--- What the task asks ---
Please filter the data below down to the lines holding the string "href".

(Dataset excerpts)
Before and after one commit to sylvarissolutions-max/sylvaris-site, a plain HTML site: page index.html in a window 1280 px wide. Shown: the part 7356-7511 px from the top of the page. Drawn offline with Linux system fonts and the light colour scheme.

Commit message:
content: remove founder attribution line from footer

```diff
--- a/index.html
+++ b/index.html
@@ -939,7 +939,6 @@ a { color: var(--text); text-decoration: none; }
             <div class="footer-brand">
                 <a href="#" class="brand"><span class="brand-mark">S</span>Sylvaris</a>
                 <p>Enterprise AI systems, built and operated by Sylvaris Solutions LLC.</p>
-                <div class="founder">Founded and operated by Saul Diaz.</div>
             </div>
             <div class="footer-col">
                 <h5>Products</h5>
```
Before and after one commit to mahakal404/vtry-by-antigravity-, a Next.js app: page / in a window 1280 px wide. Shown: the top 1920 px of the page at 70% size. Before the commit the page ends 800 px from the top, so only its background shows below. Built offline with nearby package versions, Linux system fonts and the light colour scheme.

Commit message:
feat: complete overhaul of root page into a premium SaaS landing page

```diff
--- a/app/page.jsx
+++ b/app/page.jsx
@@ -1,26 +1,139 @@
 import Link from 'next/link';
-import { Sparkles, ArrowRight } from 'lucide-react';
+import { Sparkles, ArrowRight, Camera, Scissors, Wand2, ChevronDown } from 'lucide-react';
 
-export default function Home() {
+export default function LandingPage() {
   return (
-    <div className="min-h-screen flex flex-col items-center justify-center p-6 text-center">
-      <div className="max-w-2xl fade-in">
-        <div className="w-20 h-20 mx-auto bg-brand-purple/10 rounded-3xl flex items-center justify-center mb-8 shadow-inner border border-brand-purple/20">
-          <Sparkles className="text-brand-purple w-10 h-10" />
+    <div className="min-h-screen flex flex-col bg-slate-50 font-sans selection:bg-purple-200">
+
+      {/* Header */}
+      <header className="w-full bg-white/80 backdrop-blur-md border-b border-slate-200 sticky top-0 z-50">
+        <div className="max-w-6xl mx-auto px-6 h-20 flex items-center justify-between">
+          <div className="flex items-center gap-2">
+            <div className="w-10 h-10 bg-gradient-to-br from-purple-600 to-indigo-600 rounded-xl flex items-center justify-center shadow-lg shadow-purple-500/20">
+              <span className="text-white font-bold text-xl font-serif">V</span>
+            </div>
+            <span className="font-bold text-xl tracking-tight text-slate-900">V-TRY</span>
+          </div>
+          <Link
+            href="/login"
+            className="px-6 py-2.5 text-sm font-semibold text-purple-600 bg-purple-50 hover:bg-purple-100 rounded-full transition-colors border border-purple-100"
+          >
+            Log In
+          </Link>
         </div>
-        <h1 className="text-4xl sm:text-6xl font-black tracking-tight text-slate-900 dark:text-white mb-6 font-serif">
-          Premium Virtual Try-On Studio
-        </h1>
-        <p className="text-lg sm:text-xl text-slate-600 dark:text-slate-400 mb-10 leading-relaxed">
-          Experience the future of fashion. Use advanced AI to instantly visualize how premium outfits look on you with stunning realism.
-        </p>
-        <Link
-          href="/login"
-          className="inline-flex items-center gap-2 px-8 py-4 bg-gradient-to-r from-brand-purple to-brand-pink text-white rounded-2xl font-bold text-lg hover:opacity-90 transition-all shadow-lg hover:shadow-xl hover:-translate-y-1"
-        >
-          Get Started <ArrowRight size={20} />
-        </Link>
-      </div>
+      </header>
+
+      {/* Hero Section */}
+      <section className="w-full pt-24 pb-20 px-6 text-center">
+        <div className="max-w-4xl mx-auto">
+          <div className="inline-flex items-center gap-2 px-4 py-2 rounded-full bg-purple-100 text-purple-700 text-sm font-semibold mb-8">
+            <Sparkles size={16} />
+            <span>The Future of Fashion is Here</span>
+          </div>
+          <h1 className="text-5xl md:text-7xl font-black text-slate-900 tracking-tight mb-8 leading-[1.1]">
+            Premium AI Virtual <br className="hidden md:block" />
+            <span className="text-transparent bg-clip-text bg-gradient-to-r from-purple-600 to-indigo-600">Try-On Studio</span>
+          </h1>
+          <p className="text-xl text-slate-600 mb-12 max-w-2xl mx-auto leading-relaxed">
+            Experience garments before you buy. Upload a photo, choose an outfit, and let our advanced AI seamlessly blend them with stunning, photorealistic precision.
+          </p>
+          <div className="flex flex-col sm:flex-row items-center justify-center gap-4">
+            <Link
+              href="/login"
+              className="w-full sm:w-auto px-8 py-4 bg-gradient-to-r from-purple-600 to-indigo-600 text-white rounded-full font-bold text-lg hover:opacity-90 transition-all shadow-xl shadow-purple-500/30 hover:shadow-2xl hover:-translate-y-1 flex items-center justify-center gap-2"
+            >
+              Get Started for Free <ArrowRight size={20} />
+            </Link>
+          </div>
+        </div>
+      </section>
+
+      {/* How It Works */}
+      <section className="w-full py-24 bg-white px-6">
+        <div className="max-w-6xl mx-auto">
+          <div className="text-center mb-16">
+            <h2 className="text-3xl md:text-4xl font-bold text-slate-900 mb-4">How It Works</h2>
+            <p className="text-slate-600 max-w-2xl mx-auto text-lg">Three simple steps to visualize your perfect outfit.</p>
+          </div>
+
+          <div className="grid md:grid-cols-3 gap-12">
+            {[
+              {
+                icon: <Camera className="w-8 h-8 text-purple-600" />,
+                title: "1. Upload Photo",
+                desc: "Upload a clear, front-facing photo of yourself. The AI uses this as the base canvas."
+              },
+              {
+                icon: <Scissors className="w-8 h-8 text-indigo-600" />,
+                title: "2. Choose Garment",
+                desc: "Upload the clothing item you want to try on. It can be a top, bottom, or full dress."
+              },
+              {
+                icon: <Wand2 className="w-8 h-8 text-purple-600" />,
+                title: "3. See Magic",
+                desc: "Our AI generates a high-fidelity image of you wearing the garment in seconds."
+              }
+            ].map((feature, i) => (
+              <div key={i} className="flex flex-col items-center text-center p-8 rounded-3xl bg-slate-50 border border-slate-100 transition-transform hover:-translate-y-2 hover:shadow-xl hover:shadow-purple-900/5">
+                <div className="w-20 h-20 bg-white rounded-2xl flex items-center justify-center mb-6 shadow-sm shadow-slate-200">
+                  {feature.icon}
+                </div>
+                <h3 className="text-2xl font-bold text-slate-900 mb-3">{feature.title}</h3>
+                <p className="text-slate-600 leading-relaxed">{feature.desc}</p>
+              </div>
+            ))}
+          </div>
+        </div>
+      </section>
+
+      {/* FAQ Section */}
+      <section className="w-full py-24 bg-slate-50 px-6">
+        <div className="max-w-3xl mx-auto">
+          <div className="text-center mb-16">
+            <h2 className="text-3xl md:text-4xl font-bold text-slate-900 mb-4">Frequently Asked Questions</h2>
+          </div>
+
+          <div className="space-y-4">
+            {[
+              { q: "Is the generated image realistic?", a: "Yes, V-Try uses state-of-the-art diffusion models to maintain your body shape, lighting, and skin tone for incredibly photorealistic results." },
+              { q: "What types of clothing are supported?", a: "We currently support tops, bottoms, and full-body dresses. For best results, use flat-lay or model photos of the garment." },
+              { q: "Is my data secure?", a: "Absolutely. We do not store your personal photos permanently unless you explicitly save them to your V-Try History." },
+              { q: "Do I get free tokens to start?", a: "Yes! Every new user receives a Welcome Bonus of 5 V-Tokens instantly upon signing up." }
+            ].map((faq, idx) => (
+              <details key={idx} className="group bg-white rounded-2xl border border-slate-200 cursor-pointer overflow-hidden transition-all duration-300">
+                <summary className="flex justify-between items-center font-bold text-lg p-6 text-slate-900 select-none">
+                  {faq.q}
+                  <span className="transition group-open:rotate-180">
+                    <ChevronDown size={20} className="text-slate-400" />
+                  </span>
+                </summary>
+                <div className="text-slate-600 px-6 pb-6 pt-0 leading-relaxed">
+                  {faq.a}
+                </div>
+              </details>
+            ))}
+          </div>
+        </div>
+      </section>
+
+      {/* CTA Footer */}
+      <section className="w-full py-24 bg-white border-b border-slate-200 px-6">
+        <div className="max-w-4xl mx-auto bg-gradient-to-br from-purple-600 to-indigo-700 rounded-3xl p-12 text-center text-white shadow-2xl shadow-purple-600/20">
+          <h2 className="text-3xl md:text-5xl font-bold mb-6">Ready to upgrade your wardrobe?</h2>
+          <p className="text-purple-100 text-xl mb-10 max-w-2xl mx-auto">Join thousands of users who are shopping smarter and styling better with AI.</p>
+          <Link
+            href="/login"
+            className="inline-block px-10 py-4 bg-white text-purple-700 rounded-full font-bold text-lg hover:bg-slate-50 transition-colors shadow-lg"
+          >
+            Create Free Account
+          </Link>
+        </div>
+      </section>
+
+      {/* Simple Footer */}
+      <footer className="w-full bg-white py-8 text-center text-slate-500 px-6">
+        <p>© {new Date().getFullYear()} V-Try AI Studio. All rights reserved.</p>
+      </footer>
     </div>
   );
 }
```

--- Answer to this problem ---
                 <a href="#" class="brand"><span class="brand-mark">S</span>Sylvaris</a>
+            href="/login"
-          href="/login"
+              href="/login"
+            href="/login"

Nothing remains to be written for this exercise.